To make it simple, let’s set it straight, we will be preparing Arborio rice like a bowl of regular white rice and not the creamy risotto.
Risotto is known for its creaminess that only Arborio rice can make, but if you are preparing it regularly, you can rinse the normally, BUT, Do Not crush or overdo the rinsing.
Rinsing the grains is essential to remove dirt and dust. However, you need not mix the grains vigorously.
Here’s how I rinse my Arborio rice:
- Most important – don’t soak it unless you are cooking risotto!
- Empty the rice into a mesh strainer and place it under cold running water – and it should be cold!
- Gently fold the grains only. Wash at least once or twice just to remove dust and impurities
Soaking is only done when you are cooking risotto. This is because the grains are broken down to make it softer and starchier which is the main component of this dish.
Tip 2: Toast For The Perfect Texture
Arborio is high in starch and is liked because it can produce a wonderful sticky dish but that’s not the only trick up its sleeve because by simply toasting the grains you can achieve a whole different, and very nice, texture,.

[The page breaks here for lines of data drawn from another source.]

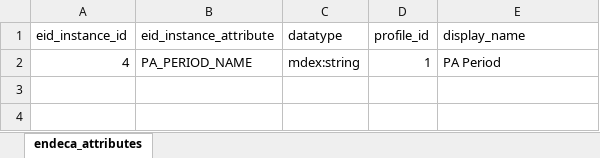
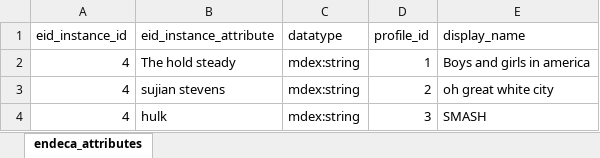
Before and after one commit to ultra-mk/endeca_development_assistance_kit, an Excel workbook: endeca_attributes.xlsx, sheet endeca_attributes, drawn as a sheet; values as stored, in another font and other column widths than the file's, no borders; the diff names each change by its address in the sheet, - before the commit and + after, or states it on an @@ line.

Commit message:
implement writer class and refactor excel __init__

```diff
--- a/endeca_attributes.xlsx (sheet endeca_attributes)
+++ b/endeca_attributes.xlsx (sheet endeca_attributes)
-B2 (eid_instance_attribute): PA_PERIOD_NAME
+B2 (eid_instance_attribute): The hold steady
-E2 (display_name): PA Period
+E2 (display_name): Boys and girls in america
+row 3: 4 | sujian stevens | mdex:string | 2 | oh great white city
+row 4: 4 | hulk | mdex:string | 3 | SMASH
```
Also changed, not shown: 4 other files.
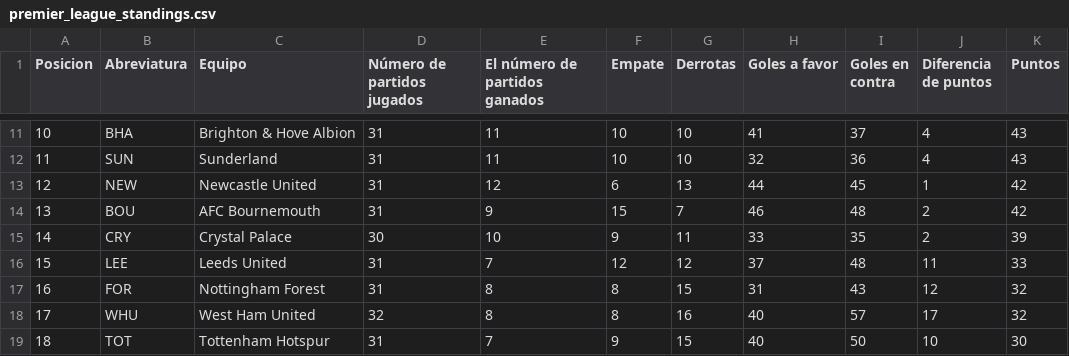
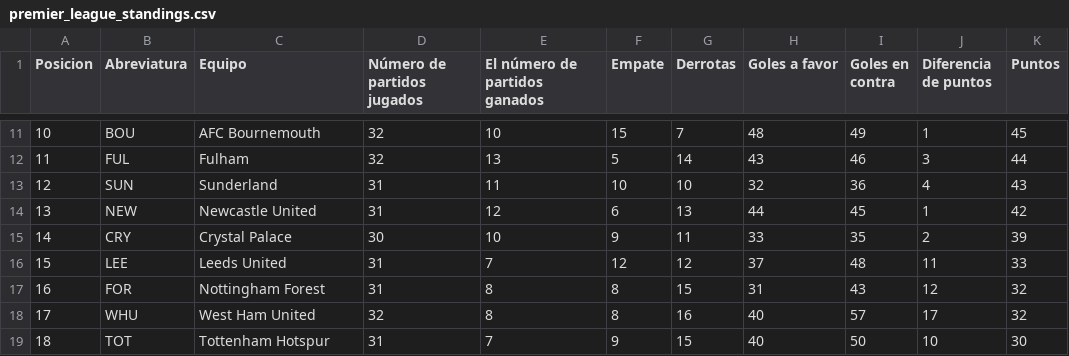
Before and after one commit to AndresPlazas19931504/scrapper-deportes-devops, a CSV file: data/premier_league_standings.csv, drawn as a sheet; only a part is shown, gaps mark what is left out; the diff covers the shown part only.

```diff
--- a/data/premier_league_standings.csv
+++ b/data/premier_league_standings.csv
@@ -11,5 +11,5 @@ Posicion,Abreviatura,Equipo,Número de partidos jugados,El número de partidos g
-10,BHA,Brighton & Hove Albion,31,11,10,10,41,37,4,43
-11,SUN,Sunderland,31,11,10,10,32,36,4,43
-12,NEW,Newcastle United,31,12,6,13,44,45,1,42
-13,BOU,AFC Bournemouth,31,9,15,7,46,48,2,42
+10,BOU,AFC Bournemouth,32,10,15,7,48,49,1,45
+11,FUL,Fulham,32,13,5,14,43,46,3,44
+12,SUN,Sunderland,31,11,10,10,32,36,4,43
+13,NEW,Newcastle United,31,12,6,13,44,45,1,42
 14,CRY,Crystal Palace,30,10,9,11,33,35,2,39
```
Also changed, not shown: 33 edited cells elsewhere in this file.
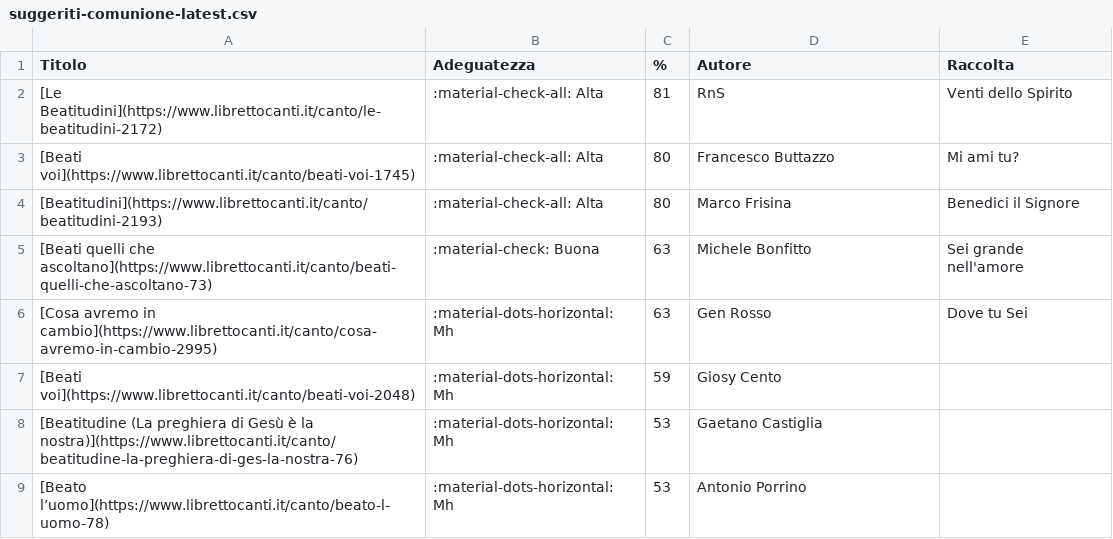
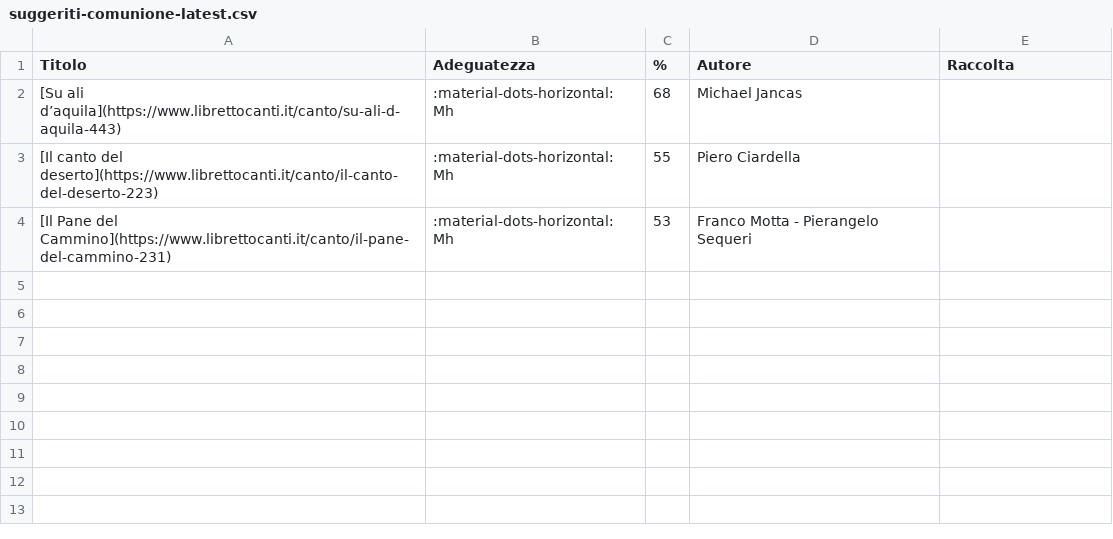
Before and after one commit to dennisangemi/hildegard, a CSV file: data/suggeriti-comunione-latest.csv, drawn as a sheet.

```diff
--- a/data/suggeriti-comunione-latest.csv
+++ b/data/suggeriti-comunione-latest.csv
@@ -1,9 +1,4 @@
 Titolo,Adeguatezza,%,Autore,Raccolta
-[Le Beatitudini](https://www.librettocanti.it/canto/le-beatitudini-2172),:material-check-all: Alta,81,RnS,Venti dello Spirito
-[Beati voi](https://www.librettocanti.it/canto/beati-voi-1745),:material-check-all: Alta,80,Francesco Buttazzo,Mi ami tu?
-[Beatitudini](https://www.librettocanti.it/canto/beatitudini-2193),:material-check-all: Alta,80,Marco Frisina,Benedici il Signore
-[Beati quelli che ascoltano](https://www.librettocanti.it/canto/beati-quelli-che-ascoltano-73),:material-check: Buona,63,Michele Bonfitto,Sei grande nell'amore
-[Cosa avremo in cambio](https://www.librettocanti.it/canto/cosa-avremo-in-cambio-2995),:material-dots-horizontal: Mh,63,Gen Rosso,Dove tu Sei
-[Beati voi](https://www.librettocanti.it/canto/beati-voi-2048),:material-dots-horizontal: Mh,59,Giosy Cento,
-[Beatitudine (La preghiera di Gesù è la nostra)](https://www.librettocanti.it/canto/beatitudine-la-preghiera-di-ges-la-nostra-76),:material-dots-horizontal: Mh,53,Gaetano Castiglia,
-[Beato l’uomo](https://www.librettocanti.it/canto/beato-l-uomo-78),:material-dots-horizontal: Mh,53,Antonio Porrino,
+[Su ali d’aquila](https://www.librettocanti.it/canto/su-ali-d-aquila-443),:material-dots-horizontal: Mh,68,Michael Jancas,
+[Il canto del deserto](https://www.librettocanti.it/canto/il-canto-del-deserto-223),:material-dots-horizontal: Mh,55,Piero Ciardella,
+[Il Pane del Cammino](https://www.librettocanti.it/canto/il-pane-del-cammino-231),:material-dots-horizontal: Mh,53,Franco Motta - Pierangelo Sequeri,
```
Also changed, not shown: data/suggeriti-congedo-latest.csv, data/suggeriti-top20-latest.csv, 7 other files.
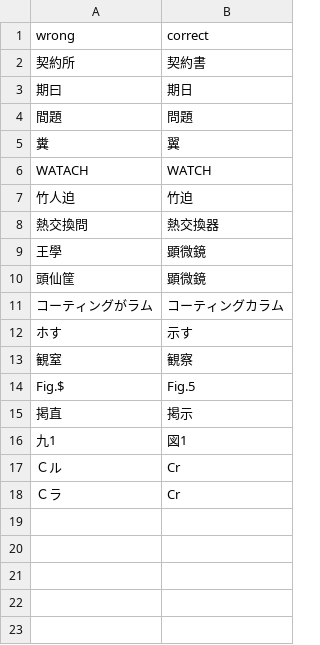
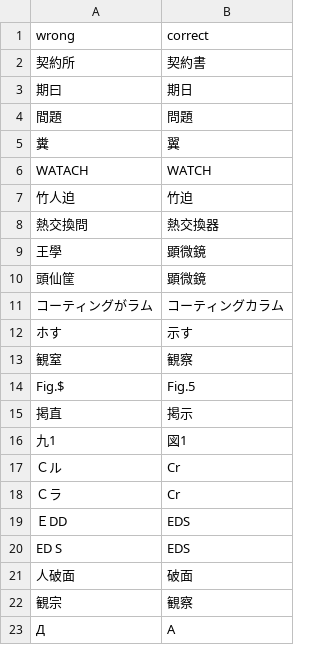
Before and after one commit to shibazach/rag-local-dev, a CSV file: ocr/ocr_word_mistakes.csv, drawn as a sheet.

```diff
--- a/ocr/ocr_word_mistakes.csv
+++ b/ocr/ocr_word_mistakes.csv
@@ -18 +18,6 @@ Fig.$,Fig.5
 Ｃラ,Cr
+ＥDD, EDS
+ED S, EDS
+人破面, 破面
+観宗, 観察
+Д, A
```
Also changed, not shown: 20 other files.
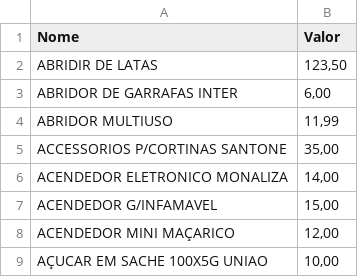
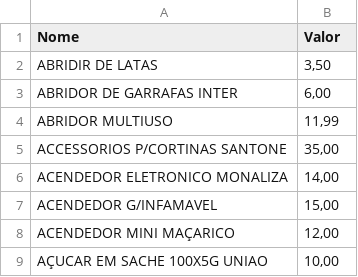
Before and after one commit to Willkerson/Web.embalagens, a CSV file: precos.csv, drawn as a sheet; only a part is shown.

Commit message:
teste funcionou preço pode ser a planilha principal

```diff
--- a/precos.csv
+++ b/precos.csv
@@ -1,3 +1,3 @@
 Nome,Valor
-ABRIDIR DE LATAS,"123,50"
+ABRIDIR DE LATAS,"3,50"
 ABRIDOR DE GARRAFAS INTER,"6,00"
```
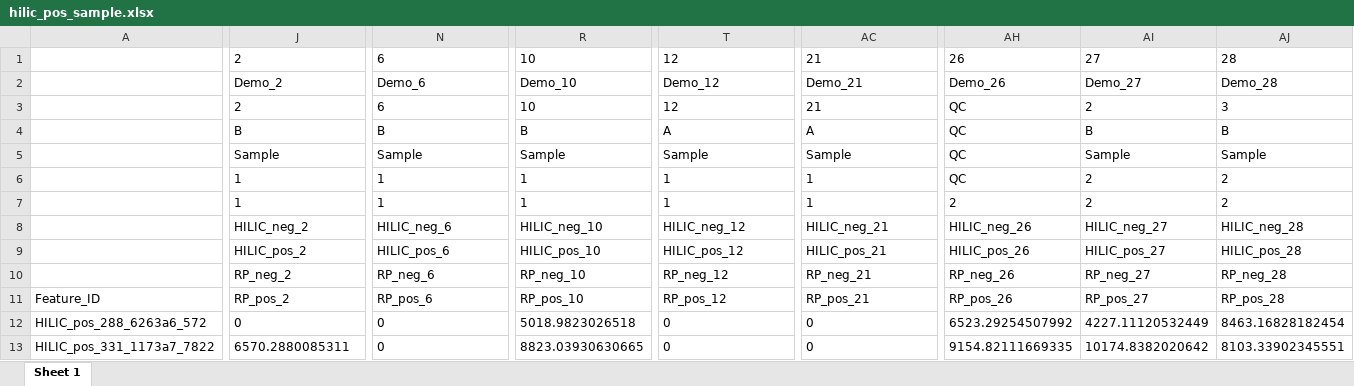
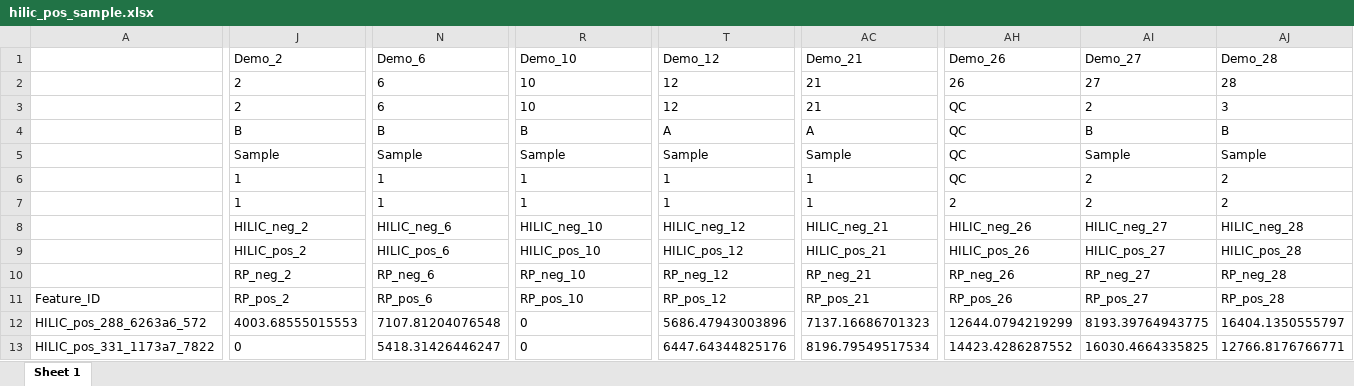
Before and after one commit to hanhineva-lab/notame, an Excel workbook: inst/extdata/hilic_pos_sample.xlsx, sheet Sheet 1, drawn as a sheet; only a part is shown, gaps mark what is left out; values as stored, in another font and other column widths than the file's, no borders; the diff covers the shown part only; the diff names each change by its address in the sheet, - before the commit and + after, or states it on an @@ line.

```diff
--- a/inst/extdata/hilic_pos_sample.xlsx (sheet Sheet 1)
+++ b/inst/extdata/hilic_pos_sample.xlsx (sheet Sheet 1)
@@ row 2 moved to row 1: Sample_ID @@
-J12: 0
+J12: 4003.68555015553
-N12: 0
+N12: 7107.81204076548
-R12: 5018.9823026518
+R12: 0
-T12: 0
+T12: 5686.47943003896
-AC12: 0
+AC12: 7137.16686701323
-AH12: 6523.29254507992
+AH12: 12644.0794219299
-AI12: 4227.11120532449
+AI12: 8193.39764943775
-AJ12: 8463.16828182454
+AJ12: 16404.1350555797
-J13: 6570.2880085311
+J13: 0
-N13: 0
+N13: 5418.31426446247
-R13: 8823.03930630665
+R13: 0
-T13: 0
+T13: 6447.64344825176
-AC13: 0
+AC13: 8196.79549517534
-AH13: 9154.82111669335
+AH13: 14423.4286287552
-AI13: 10174.8382020642
+AI13: 16030.4664335825
-AJ13: 8103.33902345551
+AJ13: 12766.8176766771
```
Also changed, not shown: 571 edited cells elsewhere in this sheet, inst/extdata/hilic_neg_sample.xlsx, inst/extdata/rp_neg_sample.xlsx, 56 other files.
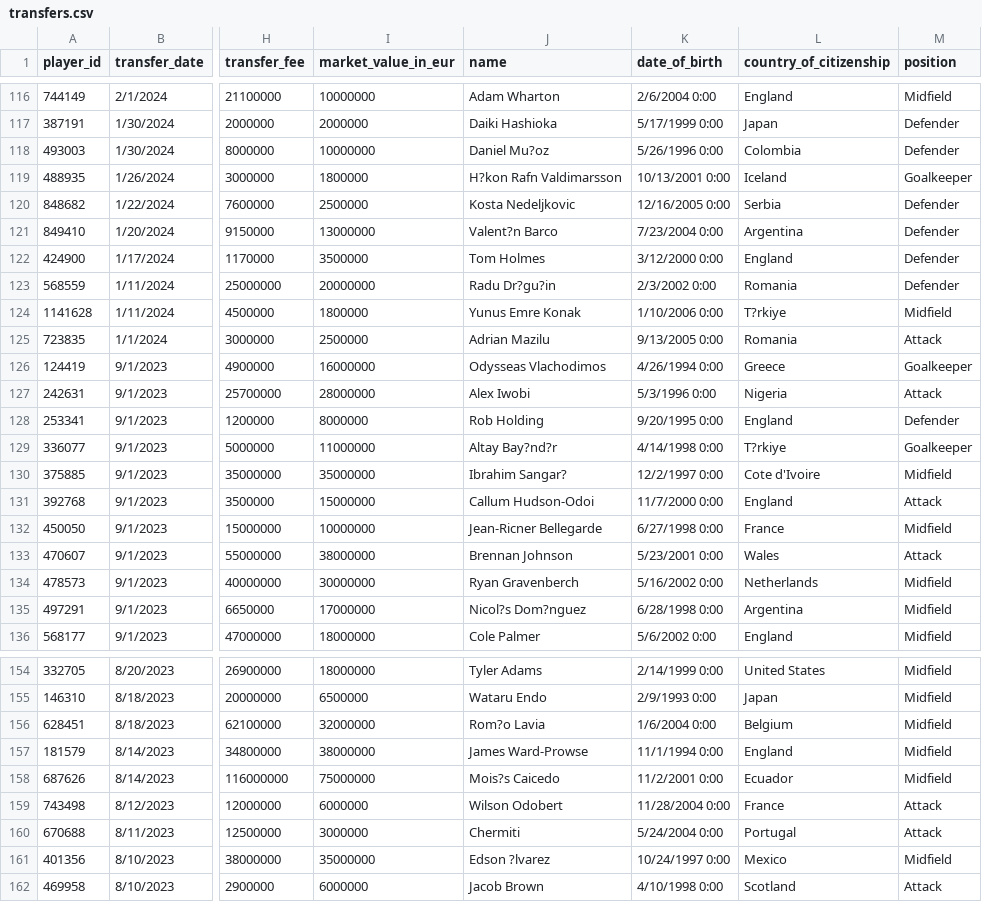
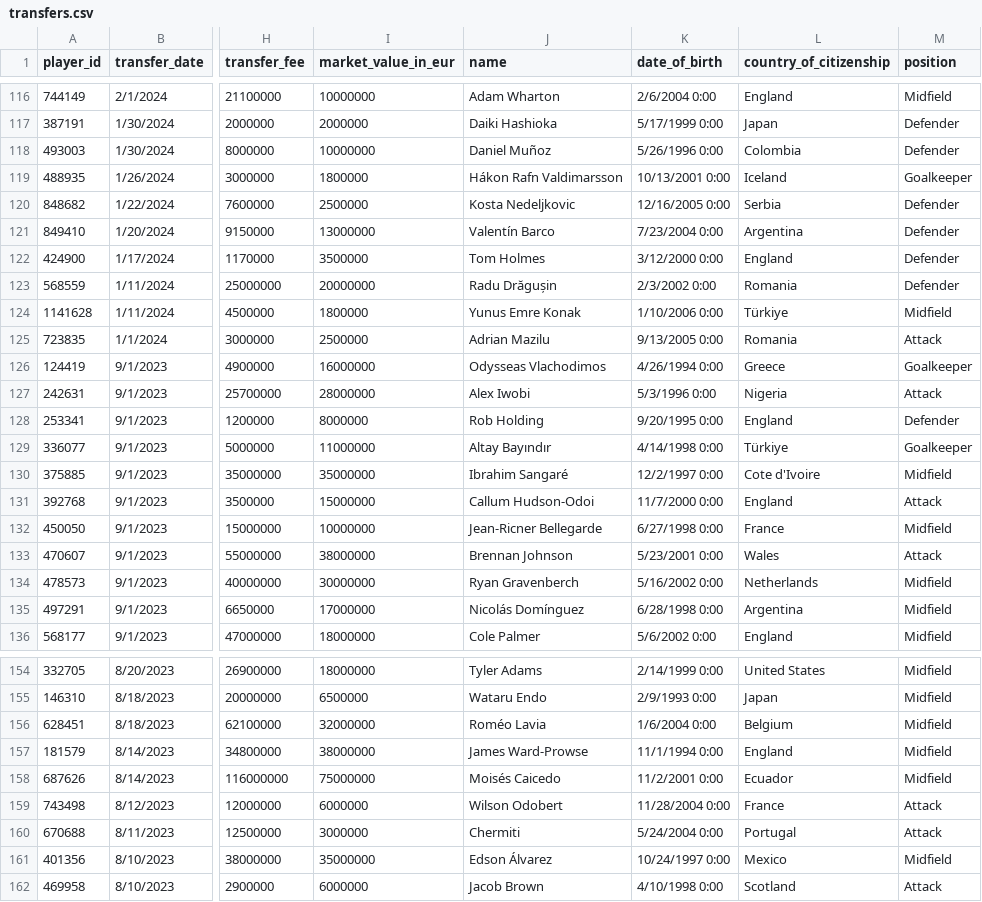
Before and after one commit to zlpkhr/pous, a CSV file: transfers.csv, drawn as a sheet; only a part is shown, gaps mark what is left out; the diff covers the shown part only; the diff names each change by its address in the sheet, - before the commit and + after, or states it on an @@ line.

```diff
--- a/transfers.csv
+++ b/transfers.csv
-J118 (name): Daniel Mu?oz
+J118 (name): Daniel Muñoz
-J119 (name): H?kon Rafn Valdimarsson
+J119 (name): Hákon Rafn Valdimarsson
-J121 (name): Valent?n Barco
+J121 (name): Valentín Barco
-J123 (name): Radu Dr?gu?in
+J123 (name): Radu Drăgușin
-L124 (country_of_citizenship): T?rkiye
+L124 (country_of_citizenship): Türkiye
-J129 (name): Altay Bay?nd?r
+J129 (name): Altay Bayındır
-L129 (country_of_citizenship): T?rkiye
+L129 (country_of_citizenship): Türkiye
-J130 (name): Ibrahim Sangar?
+J130 (name): Ibrahim Sangaré
-J135 (name): Nicol?s Dom?nguez
+J135 (name): Nicolás Domínguez
-J156 (name): Rom?o Lavia
+J156 (name): Roméo Lavia
-J158 (name): Mois?s Caicedo
+J158 (name): Moisés Caicedo
-J161 (name): Edson ?lvarez
+J161 (name): Edson Álvarez
```
Also changed, not shown: 91 edited cells elsewhere in this file.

Many beginners often overlook this step when cooking Arborio rice but, I believe, its one of the best methods to make your dish sing!
Toasting also releases a wonderful aroma and makes it taste a little nutty.
How to toast Arborio rice:
- Heat a pot or saucepan over medium-high heat and add some butter or olive oil – sorry no rice cookers for this step!
- Optionally, add some spices
- Add the Arborio rice and stir constantly until the oil is absorbed
- Toast the grains for about a minute then once it gives off a nutty smell, it’s then ready!
After you have toasted the grains, set them aside and prepare for the next tip.
Tip 3: Add The Water Gradually
Unlike when I’m cooking regular rice where I simply add the full amount of water or stock before cooking, I prefer to add it gradually when cooking Arborio. I still keep to my usual 4:1 water ratio, but I pour it in when the dish is ready for it.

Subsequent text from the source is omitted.